San Diego, Calif., May 26, 2016 – Nick Forsch relies heavily on clinician feedback for his research. As a bioengineering Ph.D. student at the University of California San Diego, he is developing computational tools to enable doctors to better understand their patients’ diseases. His experiences translating research to end users led Forsch to join a new program at UC San Diego that places Jacobs School of Engineering graduate students and MBA students in the same Rady School of Management classes including the Rady School’s signature Lab to Market program. This pilot program is part of the new UC San Diego Institute for the Global Entrepreneur that will launch June 2, 2016.
Forsch wants to work in biomedical technology as an engineer, designer and project leader. His goal is to create low-cost solutions to common healthcare problems. He is one of about 35 engineering graduate students from the Jacobs School who are part of the first class of the Institute for the Global Entrepreneur’s Technology Management and Entrepreneurism Fellowship program.
The university plans to develop the pilot into a master’s degree program.
Electrical engineering Ph.D. student Somayeh Imani also jumped at the opportunity to participate in the pilot. She designs circuits for biomedical applications that could help improve people’s health and quality of life, especially for poor people living in the world.
“Commercialization is hard,” said Imani who ticked through a list of things that engineers don’t usually learn in school, including business plans and marketing skills. “There is so much opportunity in the field of wearables to commercialize the technology,” she said. “I realized I needed this specific skill set to help our research group bring some of their wearable sensors to the market.”
Imani is part of the Energy-Efficient Microsystem lab run by electrical engineering professor Patrick Mercier, the Co-Director of the Center for Wearable Sensors at UC San Diego.
In the first half of the four-quarter program, Jacobs School graduate students take classes taught by Rady School of Management faculty. During the second half of the program, these same engineering graduate students team up with Rady School MBA students to build a business around a real technological innovation. This happens through the Rady School MBA program’s Lab to Market course sequence.

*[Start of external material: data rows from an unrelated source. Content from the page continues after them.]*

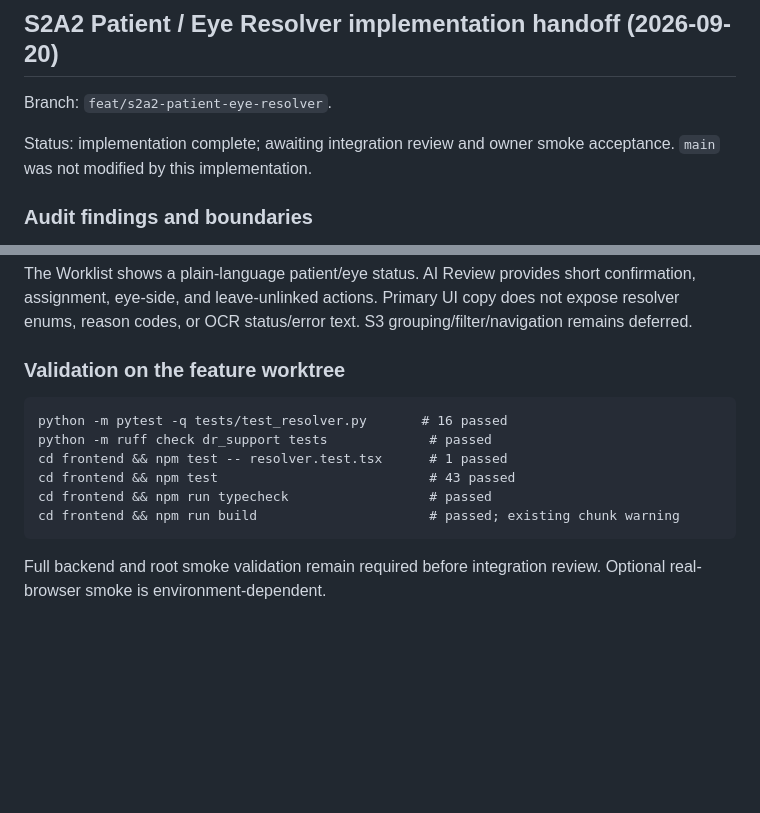
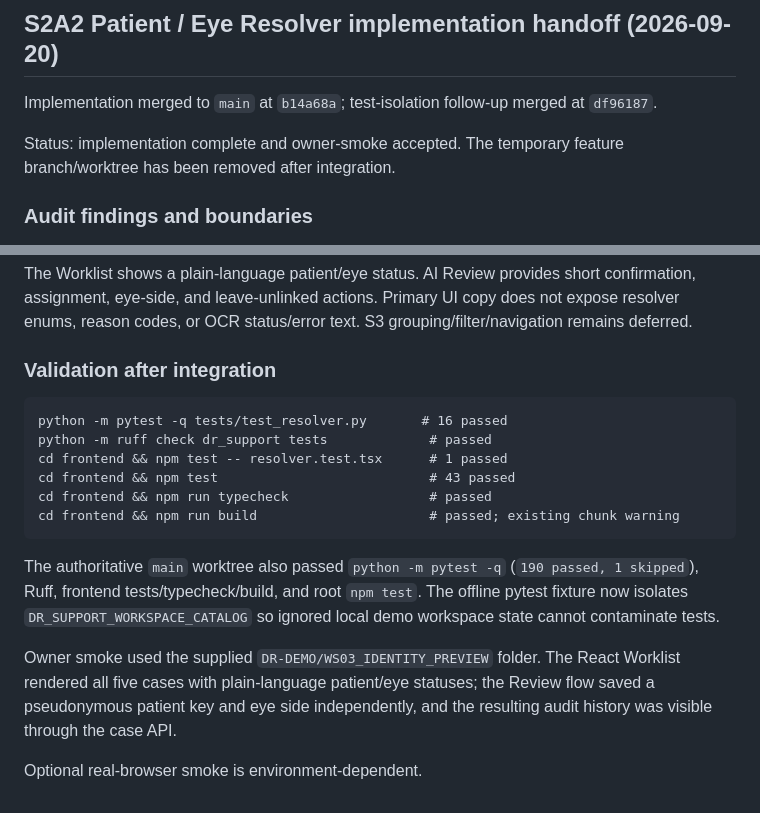
Before and after one commit to siriponsri/dr-support-screening-poc, a Markdown page: HANDOFF.md, 2 parts joined by grey strips. GitHub-like rendering; blank space fills up the shorter version.

Commit message:
docs: close out S2A2 integration handoff

````diff
--- a/HANDOFF.md
+++ b/HANDOFF.md
@@ -222,10 +222,11 @@ python -m pytest -q tests/test_browser_ui.py # skipped; browser unavailable
 
 ## S2A2 Patient / Eye Resolver implementation handoff (2026-09-20)
 
-Branch: `feat/s2a2-patient-eye-resolver`.
+Implementation merged to `main` at `b14a68a`; test-isolation follow-up merged at
+`df96187`.
 
-Status: implementation complete; awaiting integration review and owner smoke
-acceptance. `main` was not modified by this implementation.
+Status: implementation complete and owner-smoke accepted. The temporary feature
+branch/worktree has been removed after integration.
 
 ### Audit findings and boundaries
 
@@ -284,7 +285,7 @@ short confirmation, assignment, eye-side, and leave-unlinked actions. Primary
 UI copy does not expose resolver enums, reason codes, or OCR status/error text.
 S3 grouping/filter/navigation remains deferred.
 
-### Validation on the feature worktree
+### Validation after integration
 
 ```text
 python -m pytest -q tests/test_resolver.py       # 16 passed
@@ -295,5 +296,14 @@ cd frontend && npm run typecheck                  # passed
 cd frontend && npm run build                      # passed; existing chunk warning
 ```
 
-Full backend and root smoke validation remain required before integration
-review. Optional real-browser smoke is environment-dependent.
+The authoritative `main` worktree also passed `python -m pytest -q` (`190
+passed, 1 skipped`), Ruff, frontend tests/typecheck/build, and root `npm test`.
+The offline pytest fixture now isolates `DR_SUPPORT_WORKSPACE_CATALOG` so ignored
+local demo workspace state cannot contaminate tests.
+
+Owner smoke used the supplied `DR-DEMO/WS03_IDENTITY_PREVIEW` folder. The React
+Worklist rendered all five cases with plain-language patient/eye statuses; the
+Review flow saved a pseudonymous patient key and eye side independently, and
+the resulting audit history was visible through the case API.
+
+Optional real-browser smoke is environment-dependent.
````
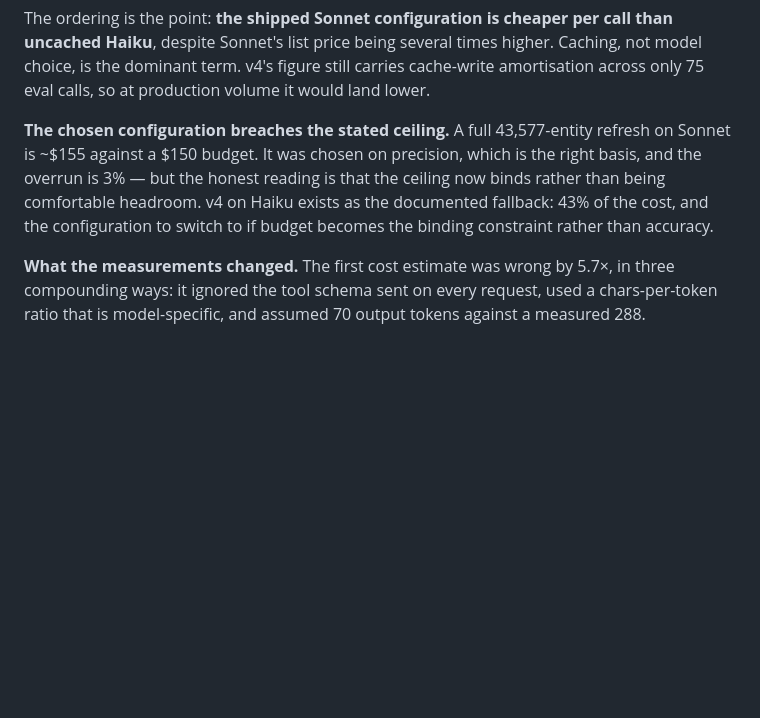
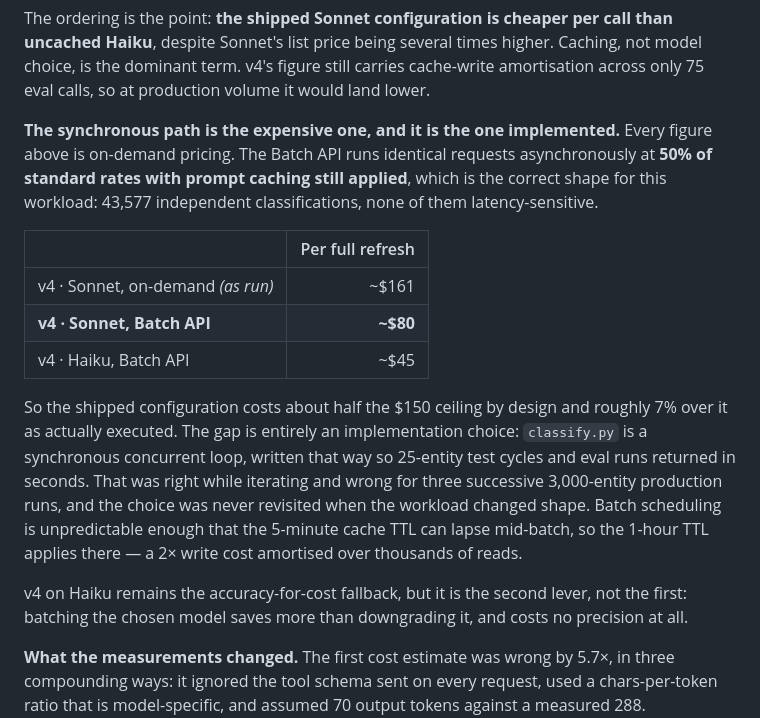
Before and after one commit to gmatere/sales-intelligence-platform, a Markdown page: docs/ARCHITECTURE.md, the part around the change. Drawn GitHub-style; blank space fills up the shorter version.

```diff
--- a/docs/ARCHITECTURE.md
+++ b/docs/ARCHITECTURE.md
@@ -205,12 +205,30 @@ higher. Caching, not model choice, is the dominant term. v4's figure still
 carries cache-write amortisation across only 75 eval calls, so at production
 volume it would land lower.
 
-**The chosen configuration breaches the stated ceiling.** A full 43,577-entity
-refresh on Sonnet is ~$155 against a $150 budget. It was chosen on precision,
-which is the right basis, and the overrun is 3% — but the honest reading is
-that the ceiling now binds rather than being comfortable headroom. v4 on Haiku
-exists as the documented fallback: 43% of the cost, and the configuration to
-switch to if budget becomes the binding constraint rather than accuracy.
+**The synchronous path is the expensive one, and it is the one implemented.**
+Every figure above is on-demand pricing. The Batch API runs identical requests
+asynchronously at **50% of standard rates with prompt caching still applied**,
+which is the correct shape for this workload: 43,577 independent
+classifications, none of them latency-sensitive.
+
+| | Per full refresh |
+|---|---:|
+| v4 · Sonnet, on-demand *(as run)* | ~$161 |
+| **v4 · Sonnet, Batch API** | **~$80** |
+| v4 · Haiku, Batch API | ~$45 |
+
+So the shipped configuration costs about half the $150 ceiling by design and
+roughly 7% over it as actually executed. The gap is entirely an implementation
+choice: `classify.py` is a synchronous concurrent loop, written that way so
+25-entity test cycles and eval runs returned in seconds. That was right while
+iterating and wrong for three successive 3,000-entity production runs, and the
+choice was never revisited when the workload changed shape. Batch scheduling
+is unpredictable enough that the 5-minute cache TTL can lapse mid-batch, so the
+1-hour TTL applies there — a 2× write cost amortised over thousands of reads.
+
+v4 on Haiku remains the accuracy-for-cost fallback, but it is the second lever,
+not the first: batching the chosen model saves more than downgrading it, and
+costs no precision at all.
 
 **What the measurements changed.** The first cost estimate was wrong by 5.7×,
 in three compounding ways: it ignored the tool schema sent on every request,
```
Also changed, not shown: README.md (+18 -9 lines), docs/KNOWN_LIMITATIONS.md (+18 -0 lines).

Rady School marketing professor On Amir is teaching the first course in the program.
“We talk first about how to create value for the customer, instead of how neat the technology is,” said Amir. “Businesses exist if and only if they create value to someone. That’s what value creation is – satisfying a set of needs.”
In this first class, the students are learning to build strategies that they will implement throughout the program. As teams of four or five, the students choose an idea and develop a business plan. Forsch, the bioengineering student, is in a group that’s developing a business plan for a diagnostic software tool that assesses the risk of developing a blood clot in the ventricle of the heart.
As an exercise, the students tell a story from the customer’s point of view to try to better identify how the product or service is used by a customer.
“Our story was about a doctor, our possible target customer,” said Forsch. “He was seeing a patient who had just suffered a heart attack and was at risk for blood clots in the heart. I told a story about the doctor testing the patient and then using the diagnostic tool. The results came back as ‘low risk of blood clot’ and the patient went on their merry way, albeit slightly worried that they were not prescribed medication.”
That story could have been told in a number of ways, some more difficult than others, said Forsch. “For example, should we consider patients or doctors to be the customers?”
According to Amir, the Rady School professor, the customer stories feed into the larger business strategy. “We also learn how to test these strategies and make data-driven decisions. A lot of engineers are entrepreneurs, but lack the business acumen to make it work.”
This program is working to change that, by giving engineering students and their MBA student teammates the tools to become change makers, technical leaders, and entrepreneurs who drive innovation within organizations both large and small.
“In order to have a major impact in your community and in industry, you need to have a mix of people working with you – people to challenge the way you think,” said Karcher Morris, a mechanical engineering Ph.D. student participating in the pilot. “This program facilitates that.”